_WHAT YOU WILL DO_
Your answer should consist of the complete listing, repeated verbatim.
-=-=-=-=-
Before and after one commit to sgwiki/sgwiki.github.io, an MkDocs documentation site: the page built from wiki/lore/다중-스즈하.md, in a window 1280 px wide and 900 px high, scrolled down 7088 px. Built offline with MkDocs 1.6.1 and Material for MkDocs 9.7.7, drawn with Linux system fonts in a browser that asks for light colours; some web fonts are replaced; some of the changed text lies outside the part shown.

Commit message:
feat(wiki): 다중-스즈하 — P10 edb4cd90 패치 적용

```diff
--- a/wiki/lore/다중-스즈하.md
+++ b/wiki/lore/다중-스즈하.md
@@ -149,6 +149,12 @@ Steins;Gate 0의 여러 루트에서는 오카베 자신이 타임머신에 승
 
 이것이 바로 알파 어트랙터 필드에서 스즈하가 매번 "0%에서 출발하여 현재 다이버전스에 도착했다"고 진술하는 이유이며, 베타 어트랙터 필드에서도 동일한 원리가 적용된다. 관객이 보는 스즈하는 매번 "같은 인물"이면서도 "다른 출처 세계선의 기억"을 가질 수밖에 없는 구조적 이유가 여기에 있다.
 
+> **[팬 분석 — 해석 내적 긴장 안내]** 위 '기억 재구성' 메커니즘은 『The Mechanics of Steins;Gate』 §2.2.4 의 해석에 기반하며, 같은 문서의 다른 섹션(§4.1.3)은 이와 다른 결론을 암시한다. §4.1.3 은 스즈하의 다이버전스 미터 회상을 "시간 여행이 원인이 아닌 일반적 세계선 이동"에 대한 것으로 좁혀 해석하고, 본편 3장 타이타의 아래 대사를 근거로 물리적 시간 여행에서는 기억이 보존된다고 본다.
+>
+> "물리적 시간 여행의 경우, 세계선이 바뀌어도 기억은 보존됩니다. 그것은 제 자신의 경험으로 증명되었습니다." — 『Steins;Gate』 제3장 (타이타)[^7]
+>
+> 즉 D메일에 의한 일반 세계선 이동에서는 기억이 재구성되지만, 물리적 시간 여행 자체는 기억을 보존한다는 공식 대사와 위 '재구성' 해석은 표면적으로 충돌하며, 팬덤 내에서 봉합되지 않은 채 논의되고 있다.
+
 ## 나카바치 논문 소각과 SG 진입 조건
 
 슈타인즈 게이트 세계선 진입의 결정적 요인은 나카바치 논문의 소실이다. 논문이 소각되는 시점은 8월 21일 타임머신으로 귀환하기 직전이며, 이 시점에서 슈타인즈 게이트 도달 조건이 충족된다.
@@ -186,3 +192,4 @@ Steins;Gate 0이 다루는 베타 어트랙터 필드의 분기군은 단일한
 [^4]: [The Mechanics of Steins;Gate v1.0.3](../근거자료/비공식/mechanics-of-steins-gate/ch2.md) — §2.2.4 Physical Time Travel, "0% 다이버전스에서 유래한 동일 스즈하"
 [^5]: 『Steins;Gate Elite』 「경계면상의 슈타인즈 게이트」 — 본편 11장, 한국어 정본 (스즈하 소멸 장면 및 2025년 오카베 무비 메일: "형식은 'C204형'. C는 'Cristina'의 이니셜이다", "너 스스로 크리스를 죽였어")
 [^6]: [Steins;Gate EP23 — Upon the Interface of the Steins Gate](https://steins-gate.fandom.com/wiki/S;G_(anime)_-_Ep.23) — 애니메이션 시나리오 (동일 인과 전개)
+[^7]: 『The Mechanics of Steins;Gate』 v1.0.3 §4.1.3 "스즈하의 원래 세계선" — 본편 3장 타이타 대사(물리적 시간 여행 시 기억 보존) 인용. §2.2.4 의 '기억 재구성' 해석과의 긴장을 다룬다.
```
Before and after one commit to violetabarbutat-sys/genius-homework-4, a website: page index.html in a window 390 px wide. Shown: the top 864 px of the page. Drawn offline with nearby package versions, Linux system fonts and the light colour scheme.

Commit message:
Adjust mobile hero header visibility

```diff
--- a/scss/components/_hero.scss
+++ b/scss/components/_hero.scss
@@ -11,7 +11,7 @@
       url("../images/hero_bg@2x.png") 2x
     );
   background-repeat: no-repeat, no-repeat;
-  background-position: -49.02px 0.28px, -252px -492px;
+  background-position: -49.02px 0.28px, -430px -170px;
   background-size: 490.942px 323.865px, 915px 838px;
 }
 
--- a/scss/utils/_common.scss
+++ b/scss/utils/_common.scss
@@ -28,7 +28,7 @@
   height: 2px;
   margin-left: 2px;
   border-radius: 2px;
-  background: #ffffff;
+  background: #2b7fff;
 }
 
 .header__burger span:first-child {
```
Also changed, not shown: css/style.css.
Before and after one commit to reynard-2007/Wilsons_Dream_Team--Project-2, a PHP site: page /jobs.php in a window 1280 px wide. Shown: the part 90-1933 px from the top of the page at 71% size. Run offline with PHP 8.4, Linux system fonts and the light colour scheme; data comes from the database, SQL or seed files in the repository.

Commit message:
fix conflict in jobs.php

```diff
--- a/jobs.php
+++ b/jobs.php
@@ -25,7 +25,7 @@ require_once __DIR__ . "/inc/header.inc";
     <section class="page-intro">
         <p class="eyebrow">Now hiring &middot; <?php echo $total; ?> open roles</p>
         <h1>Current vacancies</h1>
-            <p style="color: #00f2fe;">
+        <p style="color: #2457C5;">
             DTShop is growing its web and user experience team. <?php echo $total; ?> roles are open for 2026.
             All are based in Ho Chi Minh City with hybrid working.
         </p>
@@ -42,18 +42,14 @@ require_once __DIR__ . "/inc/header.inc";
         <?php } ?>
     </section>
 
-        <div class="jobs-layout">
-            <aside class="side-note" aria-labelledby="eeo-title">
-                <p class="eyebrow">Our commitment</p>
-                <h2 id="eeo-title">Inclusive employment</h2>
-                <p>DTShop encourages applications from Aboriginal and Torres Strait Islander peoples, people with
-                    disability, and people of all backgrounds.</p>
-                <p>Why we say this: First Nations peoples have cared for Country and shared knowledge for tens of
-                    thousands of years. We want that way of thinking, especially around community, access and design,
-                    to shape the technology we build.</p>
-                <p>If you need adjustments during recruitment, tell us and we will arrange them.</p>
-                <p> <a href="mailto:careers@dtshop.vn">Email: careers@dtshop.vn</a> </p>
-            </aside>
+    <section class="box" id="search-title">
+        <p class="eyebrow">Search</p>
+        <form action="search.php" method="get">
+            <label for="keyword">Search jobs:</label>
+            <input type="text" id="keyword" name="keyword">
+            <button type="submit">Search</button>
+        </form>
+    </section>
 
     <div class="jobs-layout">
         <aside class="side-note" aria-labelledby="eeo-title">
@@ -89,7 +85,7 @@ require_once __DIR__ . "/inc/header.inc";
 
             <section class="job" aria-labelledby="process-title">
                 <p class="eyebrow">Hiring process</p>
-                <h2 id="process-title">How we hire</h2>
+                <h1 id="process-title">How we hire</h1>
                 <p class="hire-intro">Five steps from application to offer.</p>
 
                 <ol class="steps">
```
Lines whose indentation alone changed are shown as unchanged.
-=-=-=-=-
_SOLUTION_
Before and after one commit to sgwiki/sgwiki.github.io, an MkDocs documentation site: the page built from wiki/lore/다중-스즈하.md, in a window 1280 px wide and 900 px high, scrolled down 7088 px. Built offline with MkDocs 1.6.1 and Material for MkDocs 9.7.7, drawn with Linux system fonts in a browser that asks for light colours; some web fonts are replaced; some of the changed text lies outside the part shown.

Commit message:
feat(wiki): 다중-스즈하 — P10 edb4cd90 패치 적용

```diff
--- a/wiki/lore/다중-스즈하.md
+++ b/wiki/lore/다중-스즈하.md
@@ -149,6 +149,12 @@ Steins;Gate 0의 여러 루트에서는 오카베 자신이 타임머신에 승
 
 이것이 바로 알파 어트랙터 필드에서 스즈하가 매번 "0%에서 출발하여 현재 다이버전스에 도착했다"고 진술하는 이유이며, 베타 어트랙터 필드에서도 동일한 원리가 적용된다. 관객이 보는 스즈하는 매번 "같은 인물"이면서도 "다른 출처 세계선의 기억"을 가질 수밖에 없는 구조적 이유가 여기에 있다.
 
+> **[팬 분석 — 해석 내적 긴장 안내]** 위 '기억 재구성' 메커니즘은 『The Mechanics of Steins;Gate』 §2.2.4 의 해석에 기반하며, 같은 문서의 다른 섹션(§4.1.3)은 이와 다른 결론을 암시한다. §4.1.3 은 스즈하의 다이버전스 미터 회상을 "시간 여행이 원인이 아닌 일반적 세계선 이동"에 대한 것으로 좁혀 해석하고, 본편 3장 타이타의 아래 대사를 근거로 물리적 시간 여행에서는 기억이 보존된다고 본다.
+>
+> "물리적 시간 여행의 경우, 세계선이 바뀌어도 기억은 보존됩니다. 그것은 제 자신의 경험으로 증명되었습니다." — 『Steins;Gate』 제3장 (타이타)[^7]
+>
+> 즉 D메일에 의한 일반 세계선 이동에서는 기억이 재구성되지만, 물리적 시간 여행 자체는 기억을 보존한다는 공식 대사와 위 '재구성' 해석은 표면적으로 충돌하며, 팬덤 내에서 봉합되지 않은 채 논의되고 있다.
+
 ## 나카바치 논문 소각과 SG 진입 조건
 
 슈타인즈 게이트 세계선 진입의 결정적 요인은 나카바치 논문의 소실이다. 논문이 소각되는 시점은 8월 21일 타임머신으로 귀환하기 직전이며, 이 시점에서 슈타인즈 게이트 도달 조건이 충족된다.
@@ -186,3 +192,4 @@ Steins;Gate 0이 다루는 베타 어트랙터 필드의 분기군은 단일한
 [^4]: [The Mechanics of Steins;Gate v1.0.3](../근거자료/비공식/mechanics-of-steins-gate/ch2.md) — §2.2.4 Physical Time Travel, "0% 다이버전스에서 유래한 동일 스즈하"
 [^5]: 『Steins;Gate Elite』 「경계면상의 슈타인즈 게이트」 — 본편 11장, 한국어 정본 (스즈하 소멸 장면 및 2025년 오카베 무비 메일: "형식은 'C204형'. C는 'Cristina'의 이니셜이다", "너 스스로 크리스를 죽였어")
 [^6]: [Steins;Gate EP23 — Upon the Interface of the Steins Gate](https://steins-gate.fandom.com/wiki/S;G_(anime)_-_Ep.23) — 애니메이션 시나리오 (동일 인과 전개)
+[^7]: 『The Mechanics of Steins;Gate』 v1.0.3 §4.1.3 "스즈하의 원래 세계선" — 본편 3장 타이타 대사(물리적 시간 여행 시 기억 보존) 인용. §2.2.4 의 '기억 재구성' 해석과의 긴장을 다룬다.
```
Before and after one commit to violetabarbutat-sys/genius-homework-4, a website: page index.html in a window 390 px wide. Shown: the top 864 px of the page. Drawn offline with nearby package versions, Linux system fonts and the light colour scheme.

Commit message:
Adjust mobile hero header visibility

```diff
--- a/scss/components/_hero.scss
+++ b/scss/components/_hero.scss
@@ -11,7 +11,7 @@
       url("../images/hero_bg@2x.png") 2x
     );
   background-repeat: no-repeat, no-repeat;
-  background-position: -49.02px 0.28px, -252px -492px;
+  background-position: -49.02px 0.28px, -430px -170px;
   background-size: 490.942px 323.865px, 915px 838px;
 }
 
--- a/scss/utils/_common.scss
+++ b/scss/utils/_common.scss
@@ -28,7 +28,7 @@
   height: 2px;
   margin-left: 2px;
   border-radius: 2px;
-  background: #ffffff;
+  background: #2b7fff;
 }
 
 .header__burger span:first-child {
```
Also changed, not shown: css/style.css.
Before and after one commit to reynard-2007/Wilsons_Dream_Team--Project-2, a PHP site: page /jobs.php in a window 1280 px wide. Shown: the part 90-1933 px from the top of the page at 71% size. Run offline with PHP 8.4, Linux system fonts and the light colour scheme; data comes from the database, SQL or seed files in the repository.

Commit message:
fix conflict in jobs.php

```diff
--- a/jobs.php
+++ b/jobs.php
@@ -25,7 +25,7 @@ require_once __DIR__ . "/inc/header.inc";
     <section class="page-intro">
         <p class="eyebrow">Now hiring &middot; <?php echo $total; ?> open roles</p>
         <h1>Current vacancies</h1>
-            <p style="color: #00f2fe;">
+        <p style="color: #2457C5;">
             DTShop is growing its web and user experience team. <?php echo $total; ?> roles are open for 2026.
             All are based in Ho Chi Minh City with hybrid working.
         </p>
@@ -42,18 +42,14 @@ require_once __DIR__ . "/inc/header.inc";
         <?php } ?>
     </section>
 
-        <div class="jobs-layout">
-            <aside class="side-note" aria-labelledby="eeo-title">
-                <p class="eyebrow">Our commitment</p>
-                <h2 id="eeo-title">Inclusive employment</h2>
-                <p>DTShop encourages applications from Aboriginal and Torres Strait Islander peoples, people with
-                    disability, and people of all backgrounds.</p>
-                <p>Why we say this: First Nations peoples have cared for Country and shared knowledge for tens of
-                    thousands of years. We want that way of thinking, especially around community, access and design,
-                    to shape the technology we build.</p>
-                <p>If you need adjustments during recruitment, tell us and we will arrange them.</p>
-                <p> <a href="mailto:careers@dtshop.vn">Email: careers@dtshop.vn</a> </p>
-            </aside>
+    <section class="box" id="search-title">
+        <p class="eyebrow">Search</p>
+        <form action="search.php" method="get">
+            <label for="keyword">Search jobs:</label>
+            <input type="text" id="keyword" name="keyword">
+            <button type="submit">Search</button>
+        </form>
+    </section>
 
     <div class="jobs-layout">
         <aside class="side-note" aria-labelledby="eeo-title">
@@ -89,7 +85,7 @@ require_once __DIR__ . "/inc/header.inc";
 
             <section class="job" aria-labelledby="process-title">
                 <p class="eyebrow">Hiring process</p>
-                <h2 id="process-title">How we hire</h2>
+                <h1 id="process-title">How we hire</h1>
                 <p class="hire-intro">Five steps from application to offer.</p>
 
                 <ol class="steps">
```
Lines whose indentation alone changed are shown as unchanged.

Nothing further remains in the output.